Python's Apache interpreter is available as an Apache module, mod_python. This module reduces the time it takes to deliver a given page to a client. It is also capable of a great deal more, including interacting with Apache itself in various powerful ways. This article gives you just a taste of what mod_python can do.
Now I'll introduce Python Server Pages. Languages like PHP have been made popular due to their ability to be embedded directly into HTML. Python Server Pages allow Python code to be embedded into HTML pages. Python Server Pages aren't terribly difficult to understand, and I believe showing you would be a lot better than telling you, so we'll jump right in. Create a directory named pypsp, and add this to its .htaccess file:
Now let's get into some code. Python code is enclosed between less-than and greater-than signs, postfixed and prefixed with percent signs. For example:
<% # Python code here %>
You can also print out single items by putting an equal sign in, just as you would with PHP:
Here an example:
<% # Import a Module import math %> <html> <head> <title>Python Server Pages Test</title> </head> <body> The square root of 25 is <%=math.sqrt ( 25 )%>. The square root of 50 is <%=math.sqrt ( 50 )%>. </body> </html>
Save it as test.psp and point your browser to it. Interesting, eh?
As you've seen throughout this article, mod_python is a very powerful addition to the Apache Web server. It allows control over even Apache itself through handlers, which are easily created with mod_python. The publisher handle and the psp handle make Web development in Python a lot easier than it already is, and allow it to better compete with popular Web development languages such as PHP and ASP.

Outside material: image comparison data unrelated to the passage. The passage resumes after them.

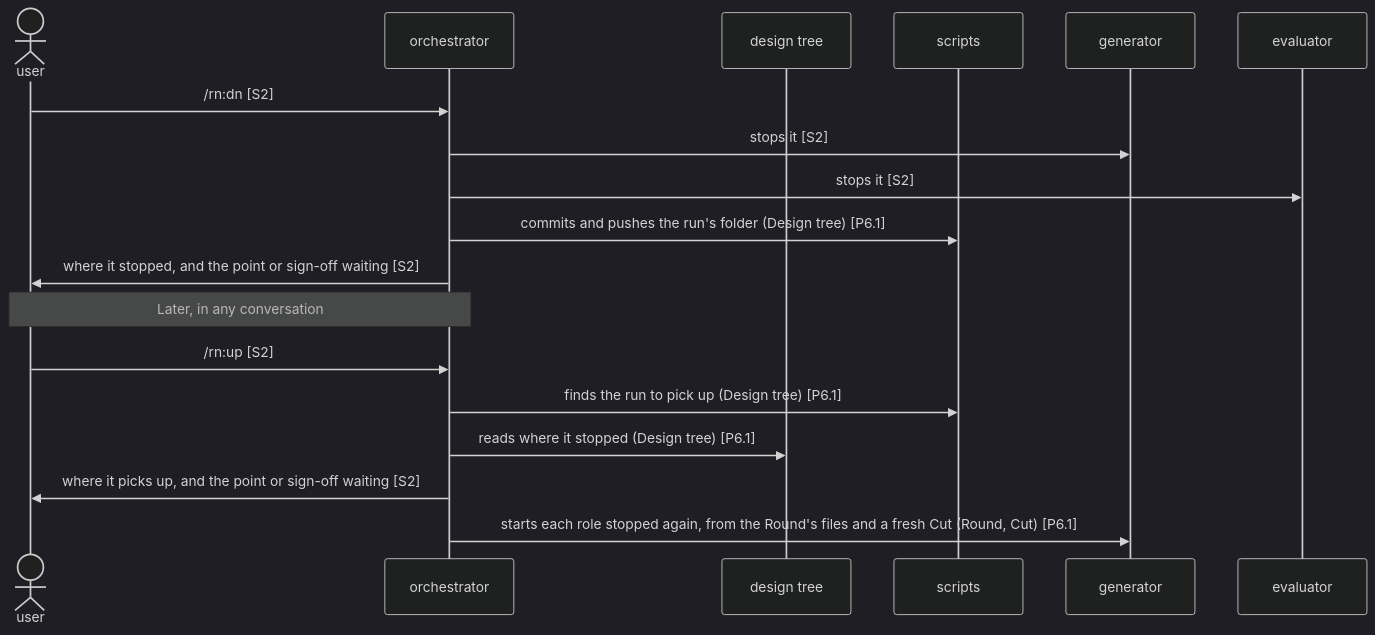
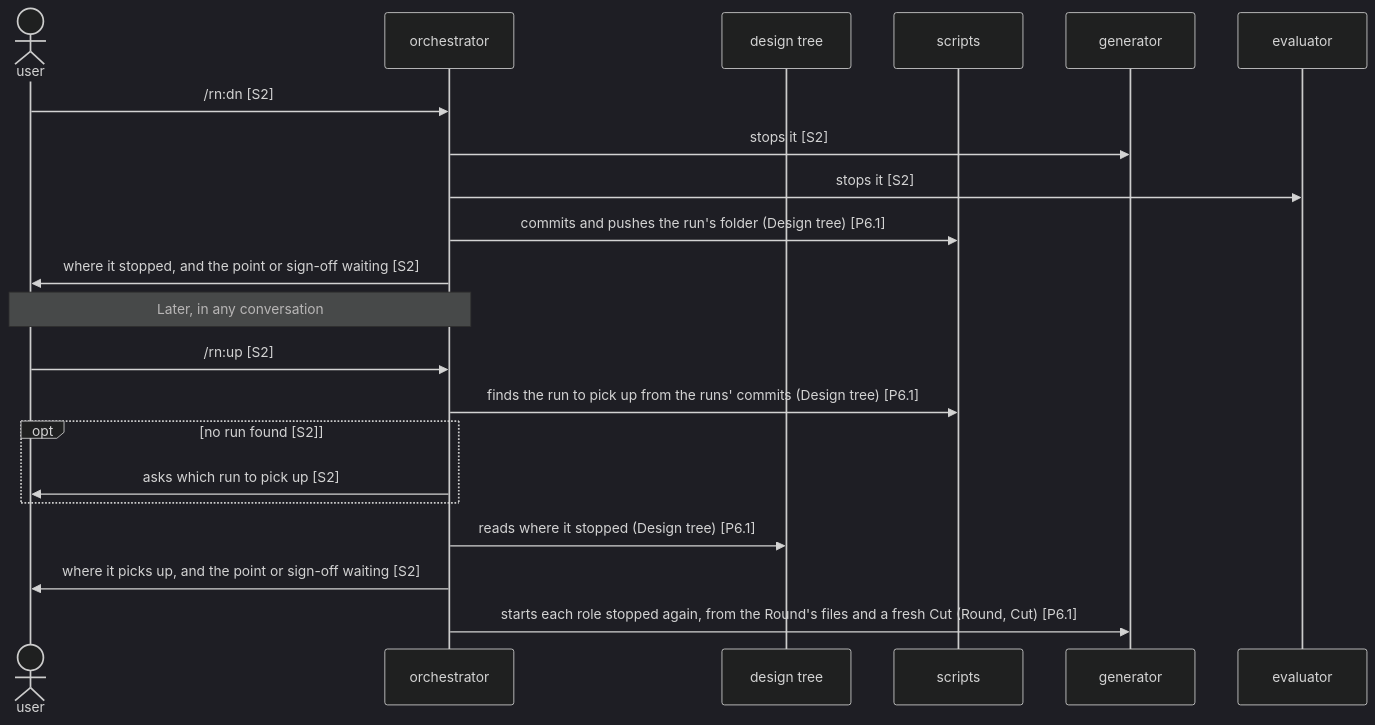
The second of 2 diagrams in dev/rn/architecture.md (lovaizu/ccpm), drawn with Mermaid (dark theme) before and after one commit. The commit also changed other lines of this file and 7 other files, not shown here.

````diff
--- a/dev/rn/architecture.md
+++ b/dev/rn/architecture.md
@@ -172,20 +186,23 @@
 ```mermaid
 sequenceDiagram
   actor U as user
   participant O as orchestrator
   participant T as design tree
   participant S as scripts
   participant G as generator
   participant E as evaluator
   U->>O: /rn:dn [S2]
   O->>G: stops it [S2]
   O->>E: stops it [S2]
   O->>S: commits and pushes the run's folder (Design tree) [P6.1]
   O->>U: where it stopped, and the point or sign-off waiting [S2]
   Note over U,O: Later, in any conversation
   U->>O: /rn:up [S2]
-  O->>S: finds the run to pick up (Design tree) [P6.1]
+  O->>S: finds the run to pick up from the runs' commits (Design tree) [P6.1]
+  opt no run found [S2]
+    O->>U: asks which run to pick up [S2]
+  end
   O->>T: reads where it stopped (Design tree) [P6.1]
   O->>U: where it picks up, and the point or sign-off waiting [S2]
   O->>G: starts each role stopped again, from the Round's files and a fresh Cut (Round, Cut) [P6.1]
 ```
````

What this article outlines is definitely not all of mod_python. Mod_python contains much more power than this article can tell about, but that power is the topic of another article on another day. Until then, good luck.